[Source records]
━━━
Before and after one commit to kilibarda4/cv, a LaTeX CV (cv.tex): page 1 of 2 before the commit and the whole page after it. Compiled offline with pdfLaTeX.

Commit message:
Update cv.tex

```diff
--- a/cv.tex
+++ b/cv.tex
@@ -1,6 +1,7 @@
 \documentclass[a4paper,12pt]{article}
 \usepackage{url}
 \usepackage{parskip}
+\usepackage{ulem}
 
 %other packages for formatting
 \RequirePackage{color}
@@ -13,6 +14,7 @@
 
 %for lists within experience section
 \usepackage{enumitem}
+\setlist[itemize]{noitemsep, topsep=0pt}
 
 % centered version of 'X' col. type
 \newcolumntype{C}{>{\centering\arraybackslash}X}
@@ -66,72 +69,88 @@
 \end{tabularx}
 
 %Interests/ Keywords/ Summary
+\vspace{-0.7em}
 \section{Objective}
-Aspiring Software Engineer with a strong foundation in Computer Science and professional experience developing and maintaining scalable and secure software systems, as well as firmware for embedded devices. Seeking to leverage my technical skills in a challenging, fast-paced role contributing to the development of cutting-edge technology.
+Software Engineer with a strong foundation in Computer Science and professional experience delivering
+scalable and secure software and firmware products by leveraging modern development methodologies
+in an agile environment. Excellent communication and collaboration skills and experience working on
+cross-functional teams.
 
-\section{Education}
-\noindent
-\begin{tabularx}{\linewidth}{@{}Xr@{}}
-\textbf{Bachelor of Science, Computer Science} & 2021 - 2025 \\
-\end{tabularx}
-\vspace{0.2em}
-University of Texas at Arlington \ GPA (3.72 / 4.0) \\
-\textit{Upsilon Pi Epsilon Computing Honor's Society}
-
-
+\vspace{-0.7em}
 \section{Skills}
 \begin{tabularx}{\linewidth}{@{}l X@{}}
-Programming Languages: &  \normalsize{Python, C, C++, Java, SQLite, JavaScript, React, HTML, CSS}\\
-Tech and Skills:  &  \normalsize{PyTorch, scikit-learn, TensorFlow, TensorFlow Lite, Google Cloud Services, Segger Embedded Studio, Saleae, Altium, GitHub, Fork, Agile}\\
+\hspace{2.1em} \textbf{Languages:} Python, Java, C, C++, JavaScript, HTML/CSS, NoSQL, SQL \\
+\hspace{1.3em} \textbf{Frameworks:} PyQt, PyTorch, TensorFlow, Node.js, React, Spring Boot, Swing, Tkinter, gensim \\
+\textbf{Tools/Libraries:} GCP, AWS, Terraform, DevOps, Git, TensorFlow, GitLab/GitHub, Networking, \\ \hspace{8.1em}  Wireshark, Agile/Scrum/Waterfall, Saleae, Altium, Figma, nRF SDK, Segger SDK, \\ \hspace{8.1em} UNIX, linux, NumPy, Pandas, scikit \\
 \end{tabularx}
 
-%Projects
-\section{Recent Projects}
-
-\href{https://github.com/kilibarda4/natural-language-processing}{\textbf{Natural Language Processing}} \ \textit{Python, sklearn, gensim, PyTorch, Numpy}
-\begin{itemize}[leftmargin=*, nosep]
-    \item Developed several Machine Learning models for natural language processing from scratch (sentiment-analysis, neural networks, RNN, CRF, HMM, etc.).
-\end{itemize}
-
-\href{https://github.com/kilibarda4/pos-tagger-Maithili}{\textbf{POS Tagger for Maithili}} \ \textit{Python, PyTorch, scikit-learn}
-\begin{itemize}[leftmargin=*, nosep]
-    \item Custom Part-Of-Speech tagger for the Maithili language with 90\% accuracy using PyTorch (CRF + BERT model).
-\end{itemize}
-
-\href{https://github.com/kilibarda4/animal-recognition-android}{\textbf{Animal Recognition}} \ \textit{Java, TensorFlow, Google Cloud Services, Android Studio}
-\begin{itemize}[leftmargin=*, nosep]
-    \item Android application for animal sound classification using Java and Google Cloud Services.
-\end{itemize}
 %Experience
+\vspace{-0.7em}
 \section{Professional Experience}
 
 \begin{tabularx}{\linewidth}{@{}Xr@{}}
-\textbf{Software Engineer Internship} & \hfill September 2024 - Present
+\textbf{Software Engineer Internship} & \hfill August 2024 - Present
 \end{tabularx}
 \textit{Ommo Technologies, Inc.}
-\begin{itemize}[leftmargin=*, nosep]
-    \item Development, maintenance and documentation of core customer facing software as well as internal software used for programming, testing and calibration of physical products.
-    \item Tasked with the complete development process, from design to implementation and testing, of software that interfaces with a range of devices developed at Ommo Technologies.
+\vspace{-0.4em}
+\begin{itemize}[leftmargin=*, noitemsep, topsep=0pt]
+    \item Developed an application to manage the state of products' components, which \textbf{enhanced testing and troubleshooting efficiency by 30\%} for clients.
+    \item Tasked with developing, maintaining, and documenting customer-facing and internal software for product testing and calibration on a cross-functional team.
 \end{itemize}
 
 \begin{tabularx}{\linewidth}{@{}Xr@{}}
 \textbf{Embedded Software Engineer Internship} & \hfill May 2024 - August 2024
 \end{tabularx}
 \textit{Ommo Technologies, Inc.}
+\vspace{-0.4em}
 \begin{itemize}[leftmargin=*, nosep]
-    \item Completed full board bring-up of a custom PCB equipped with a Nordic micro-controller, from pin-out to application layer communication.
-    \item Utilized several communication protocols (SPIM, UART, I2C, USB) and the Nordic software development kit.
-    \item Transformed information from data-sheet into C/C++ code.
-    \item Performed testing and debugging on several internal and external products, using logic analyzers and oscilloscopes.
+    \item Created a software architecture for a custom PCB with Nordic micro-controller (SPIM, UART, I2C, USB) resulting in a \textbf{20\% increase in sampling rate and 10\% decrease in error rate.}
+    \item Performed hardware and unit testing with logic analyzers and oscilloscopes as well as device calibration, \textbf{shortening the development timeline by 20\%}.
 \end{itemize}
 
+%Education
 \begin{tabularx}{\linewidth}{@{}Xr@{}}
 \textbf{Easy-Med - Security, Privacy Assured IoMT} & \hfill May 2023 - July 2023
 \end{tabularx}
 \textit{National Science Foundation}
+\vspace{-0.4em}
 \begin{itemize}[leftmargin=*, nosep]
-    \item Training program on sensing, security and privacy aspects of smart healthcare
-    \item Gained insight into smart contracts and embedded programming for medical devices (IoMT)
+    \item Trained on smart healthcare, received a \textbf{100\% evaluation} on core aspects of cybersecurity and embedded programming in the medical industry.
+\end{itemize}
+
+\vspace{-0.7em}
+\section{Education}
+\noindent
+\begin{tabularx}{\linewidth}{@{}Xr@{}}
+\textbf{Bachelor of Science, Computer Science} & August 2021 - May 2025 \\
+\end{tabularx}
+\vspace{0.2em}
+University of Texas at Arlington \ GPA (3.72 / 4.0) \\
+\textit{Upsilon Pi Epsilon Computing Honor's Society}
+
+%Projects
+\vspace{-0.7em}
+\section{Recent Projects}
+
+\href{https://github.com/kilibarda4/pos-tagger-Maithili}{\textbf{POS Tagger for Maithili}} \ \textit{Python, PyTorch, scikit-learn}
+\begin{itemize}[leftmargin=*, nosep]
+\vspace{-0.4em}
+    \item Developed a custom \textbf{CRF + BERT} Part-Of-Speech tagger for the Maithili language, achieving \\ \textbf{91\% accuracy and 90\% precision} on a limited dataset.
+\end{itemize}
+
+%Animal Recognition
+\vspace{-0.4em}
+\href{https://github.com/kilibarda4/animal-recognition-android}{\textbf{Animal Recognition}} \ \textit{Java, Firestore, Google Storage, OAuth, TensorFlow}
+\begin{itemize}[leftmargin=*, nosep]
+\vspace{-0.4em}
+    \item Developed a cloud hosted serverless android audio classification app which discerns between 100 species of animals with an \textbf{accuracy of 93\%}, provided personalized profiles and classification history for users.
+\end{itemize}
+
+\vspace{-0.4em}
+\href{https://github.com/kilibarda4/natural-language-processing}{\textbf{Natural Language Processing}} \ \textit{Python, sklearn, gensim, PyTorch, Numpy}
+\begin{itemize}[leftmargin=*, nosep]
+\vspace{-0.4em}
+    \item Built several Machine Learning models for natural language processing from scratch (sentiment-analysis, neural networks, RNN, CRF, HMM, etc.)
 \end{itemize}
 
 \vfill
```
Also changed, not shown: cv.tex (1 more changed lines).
━━━
Whichever lines of the records above hold the word "well" should all be copied out.

- [THE COMPLETED TASK]
-Aspiring Software Engineer with a strong foundation in Computer Science and professional experience developing and maintaining scalable and secure software systems, as well as firmware for embedded devices. Seeking to leverage my technical skills in a challenging, fast-paced role contributing to the development of cutting-edge technology.
-    \item Development, maintenance and documentation of core customer facing software as well as internal software used for programming, testing and calibration of physical products.
+    \item Performed hardware and unit testing with logic analyzers and oscilloscopes as well as device calibration, \textbf{shortening the development timeline by 20\%}.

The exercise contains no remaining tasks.